Changes Could Be Coming for Moped Riders

Thomas Jeter • March 24, 2016

Changes Could Be Coming for Moped Riders

According to a report published in The Post and Courier, South Carolina’s General Assembly is considering a bill that could bring significant changes that would affect untold numbers of moped operators throughout the state. The bill, principally sponsored by Republican Reps. Joe Daning of Goose Creek and William Crosby of North Charleston, would crack down on operating a moped while under the influence of alcohol and would create licensing and insurance requirements for the small vehicles.

A Sad Hodgepodge

Current laws regarding mopeds are described in the article as “a lax and confusing hodgepodge that essentially allow those riding motorized scooters with smaller engines to operate as freely as bicyclists.” What this means is that moped riders are not required to obtain a license to operate their small vehicles. They also aren’t mandated to carry insurance on their mopeds. Crosby recounted a story about a friend of his whose car was hit by a moped rider, lamenting, “[Moped operators] can have an accident, hit a car, and get up and run away. Nobody knows who the moped belongs to.”

According to State Sen. Larry Grooms, R-Charleston, the General Assembly has debated several bills aimed at reforming moped regulations over the past six years. The current legislation is said to be a combination of many of the proposals contained in the previous failed bills. Sen. Grooms expressed hope that the current bill, which has already passed the House, will be able to survive opposition he expects it to face in the Senate. “It’s crazy that you could be drunk as a skunk and blow past a sitting Highway Patrolman,” Sen. Grooms said. “[The Patrolman] can’t do anything. That has to be fixed.”

Closing the Loopholes

The push to address these “loopholes” in existing moped rules is grounded in a desire to improve public safety, supporters say. Anecdotal evidence from law enforcement officials indicates that more people in the state are hitting the roads on mopeds every year. Accident data showed that a new record was set for moped fatalities in South Carolina last year.

The proposed legislation would provide for the citation of moped operators for driving under the influence. They would also be required to observe several new rules, including the following:

  • Mopeds must be state licensed and registered.
  • Riders must carry liability insurance.
  • Operators must stay in the rightmost lane of traffic unless turning left.
  • Riders are banned from roads with speed limits above 50 mph.

Far From a Done Deal

Despite the safety goals of the bill, its future is uncertain.

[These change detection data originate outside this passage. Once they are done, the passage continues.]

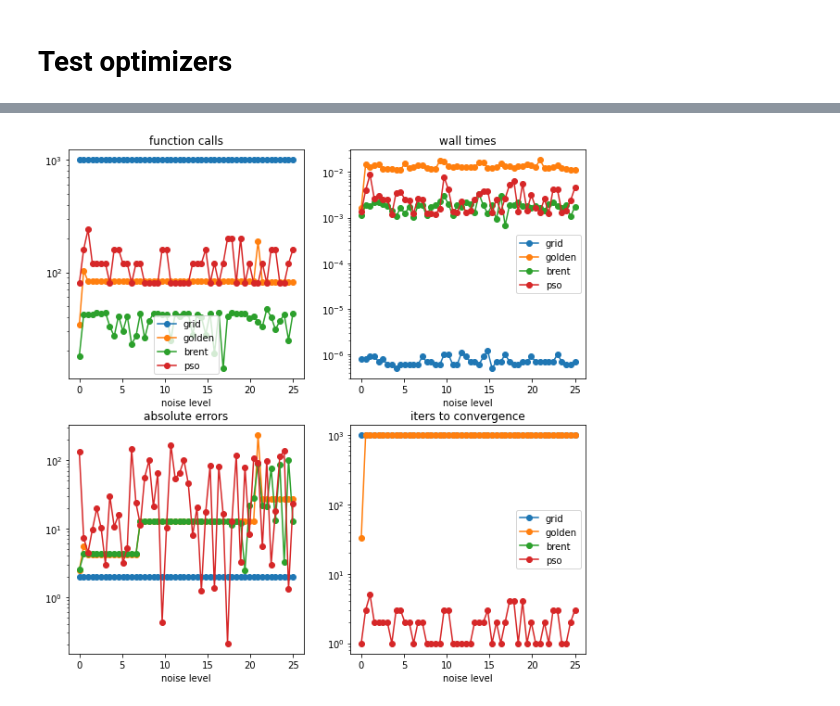
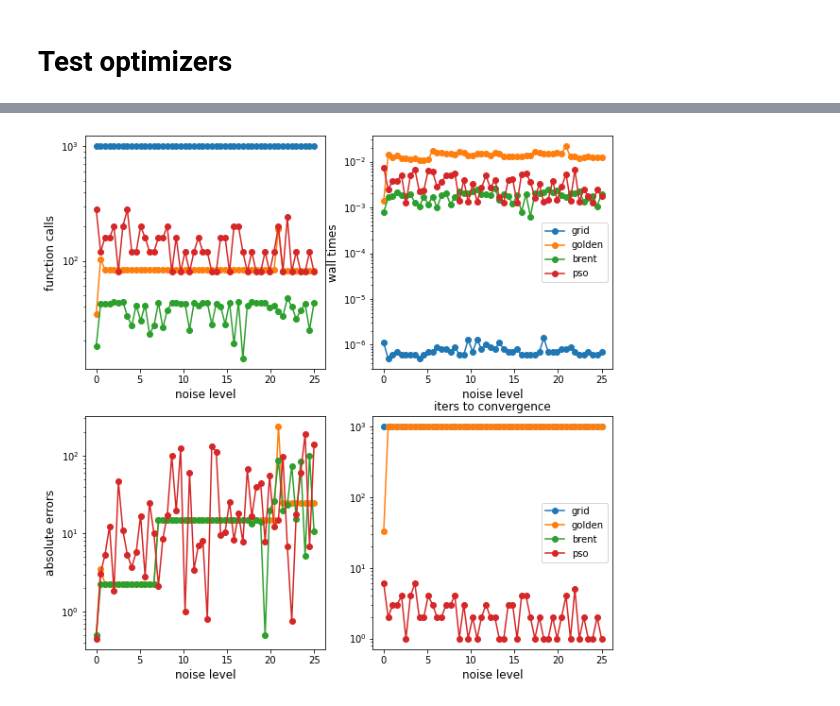
Before and after one commit to tdhoffman/gwr-optimizers, a Jupyter notebook: code/notebooks/optimizer-comparison.ipynb, the cells around one changed output, grey strips where cells are left out. Drawn from its saved outputs; the diff is of its cells as text; code cells hidden in the pictures.

```diff
--- a/code/notebooks/optimizer-comparison.ipynb
+++ b/code/notebooks/optimizer-comparison.ipynb
@@ -7,6 +7,8 @@ import seaborn as sns
 from timeit import default_timer as timer
 from scipy.optimize import minimize_scalar
 from pyswarms.single.global_best import GlobalBestPSO
+
+plt.rc('axes', labelsize=12)    # fontsize of the x and y labels
 # %% [markdown]
 # Optimizers
 # %%
@@ -322,7 +324,7 @@ for steeplvl in steepnesses:
     grid_steep_res = my_grid(obj, bw_min=bounds[0], bw_max=bounds[1], pool=None, full=True)
     brent_steep_res = my_brent(obj, bounds=bounds, tol=tol, full=True)
     golden_steep_res = my_golden(obj, bw_min=bounds[0], bw_max=bounds[1], tol=tol, max_iter=max_iter, full=True)
-    pso_steep_res = my_pso(obj, n_particles=40, bounds=bounds, inertia_wgt=0.5, cog_coef=1, soc_coef=2, tol=tol, max_iter=max_iter, full=True)
+    pso_steep_res = my_pso(obj, n_particles=40, bounds=bounds, inertia_wgt=-0.16, cog_coef=1.89, soc_coef=2.12, tol=tol, max_iter=max_iter, full=True)
 
     steep_res[f'wall_{steeplvl}'] = [grid_steep_res['wall'], golden_steep_res['wall'], brent_steep_res['wall'], pso_steep_res['wall']]
     steep_res[f'min_{steeplvl}'] = [grid_steep_res['min'], golden_steep_res['min'], brent_steep_res['min'], pso_steep_res['min']]
@@ -365,7 +366,7 @@ plt.show()
 # Checkmarks with noise. Fix hyperparams before entering loop
 noiselevels = np.linspace(start=0, stop=25, num=50)
 # true_noise_mins = {0 : 24.495, 5 : 24.495, 10 : 24.495, 15 : 24.495, 20 : 24.495}
-true_noise_mins = dict(zip(noiselevels, [np.argmin(checkmark(bws, noiselvl)) for noiselvl in noiselevels]))
+true_noise_mins = dict(zip(noiselevels, [bws[np.argmin(checkmark(bws, noiselvl))] for noiselvl in noiselevels]))
 bounds = (2, 1000)
 max_iter = 1000
 tol = 1e-10
@@ -386,31 +387,30 @@ for noiselvl in noiselevels:
 # %%
 noise_funcalls = noise_res[[f'funcalls_{x}' for x in noiselevels]].values.T
 noise_accs = noise_res[[f'acc_{x}' for x in noiselevels]].values.T
 noise_walls = noise_res[[f'wall_{x}' for x in noiselevels]].values.T
 noise_iters = noise_res[[f'iters_{x}' for x in noiselevels]].values.T
 
 _, axes = plt.subplots(ncols = 2, nrows = 2, figsize=(10, 10))
 axes[0, 0].semilogy(noiselevels, noise_funcalls, '-o')
-axes[0, 0].legend(noise_res.index.values)
-axes[0, 0].set_title('function calls')
+axes[0, 0].set_ylabel('function calls')
 axes[0, 0].set_xlabel('noise level')
 
 axes[1, 0].semilogy(noiselevels, noise_accs, '-o')
-axes[1, 0].set_title('absolute errors')
+axes[1, 0].set_ylabel('absolute errors')
 axes[1, 0].set_xlabel('noise level')
 
 axes[0, 1].semilogy(noiselevels, noise_walls, '-o')
 axes[0, 1].legend(noise_res.index.values)
-axes[0, 1].set_title('wall times')
+axes[0, 1].set_ylabel('wall times')
 axes[0, 1].set_xlabel('noise level')
 
 axes[1, 1].semilogy(noiselevels, noise_iters, '-o')
 axes[1, 1].legend(noise_res.index.values)
 axes[1, 1].set_title('iters to convergence')
 axes[1, 1].set_xlabel('noise level')
 
 # plt.suptitle('Noisy curve results', fontsize=20)
 plt.savefig('../../figures/noisy-res.png')
 plt.show()
 # %% [output]
-[figure, old version]
+[figure, new version]
```
Also changed, not shown: parts of 4 cells of this notebook, 12 other files.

Sen. John Scott, D-Columbia, remarked that it could face stiff challenges, particularly from representatives of rural areas, which he said are often highly dependent on mopeds for transportation, adding, “They may have never had a driver’s license.”